For more information:
Also understand MSFT culture has changed dramatically since that time. Its no longer representative of the company today.
Also keep in mind that Microsoft today is a robust corporation with many jealously defended fiefdoms; carefully picking the people to throw under the bus to protect your fiefdom and attack your internal competitors’ fiefdoms is an important skill set in such an environment. You could be seeing that in this postmortem, and that is exactly what people are trying to stop by keeping postmortems “blameless”.
Obviously failures of process are interesting but sometimes it's because someone at the company fucked up.
Yes. Then we get face-saving but at best pointless cop-outs like "we just didn't communicate enough".

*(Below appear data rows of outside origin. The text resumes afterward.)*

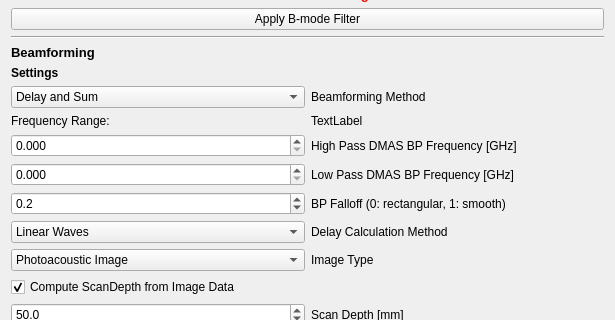
MITK/MITK, file Plugins/org.mitk.gui.qt.photoacoustics.imageprocessing/src/internal/PAImageProcessingControls.ui: the form before one commit; both pictures show x 0 to 615 and y 146 to 466 of the 615 by 685 pixel window.
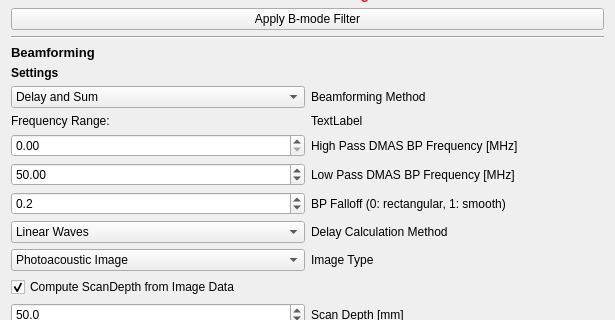
The form after the commit.

Commit message: T22228 -The Bandpass spectrum now makes sense

```diff
--- a/Plugins/org.mitk.gui.qt.photoacoustics.imageprocessing/src/internal/PAImageProcessingControls.ui
+++ b/Plugins/org.mitk.gui.qt.photoacoustics.imageprocessing/src/internal/PAImageProcessingControls.ui
@@ -388,21 +388,33 @@
          <item row="3" column="0">
           <widget class="QDoubleSpinBox" name="BPhigh">
            <property name="decimals">
-            <number>3</number>
+            <number>2</number>
+           </property>
+           <property name="maximum">
+            <double>20.000000000000000</double>
            </property>
           </widget>
          </item>
          <item row="4" column="0">
           <widget class="QDoubleSpinBox" name="BPlow">
            <property name="decimals">
-            <number>3</number>
+            <number>2</number>
+           </property>
+           <property name="minimum">
+            <double>10.000000000000000</double>
+           </property>
+           <property name="maximum">
+            <double>200.000000000000000</double>
+           </property>
+           <property name="value">
+            <double>50.000000000000000</double>
            </property>
           </widget>
          </item>
          <item row="3" column="1">
           <widget class="QLabel" name="BPHighLabel">
            <property name="text">
-            <string>High Pass DMAS BP Frequency [GHz]</string>
+            <string>High Pass DMAS BP Frequency [MHz]</string>
            </property>
           </widget>
          </item>
@@ -416,7 +428,7 @@
          <item row="4" column="1">
           <widget class="QLabel" name="BPLowLabel">
            <property name="text">
-            <string>Low Pass DMAS BP Frequency [GHz]</string>
+            <string>Low Pass DMAS BP Frequency [MHz]</string>
            </property>
           </widget>
          </item>
```
The commit also changes 2 other files.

"At best" pointless, because this easily leads to "hey we need to communicate more", which leads to an incessant meetings and things like 10 Slack channels to monitor...
The point is not to avoid pointing out mistakes. The point is to (a) allow mistakes and (b) learn from them.
(You can find copies scattered around GitHub and elsewhere too.)
Imagine that: one day Jeff bounces in and decrees you, an inexperienced junior dev, now have to do not one but two lead jobs at once.
I think it would be good for more organizations to use data like this to set realistic schedules because it always takes longer than you would think you need. Luckily with tools like git this is much easier.
I know this feeling - watching someone try to treat the symptom (stress, burnout), without addressing the root cause.
But knowing that the root cause is a systematic issue (very hard to fix), what can a project lead do to help morale and the team?
WYSIWYG and DTP was the liberatory technology of the 80s and early 90s - suddenly everyone could produce documents with little training.
Since 2000 I never bothered to deal with it ever again.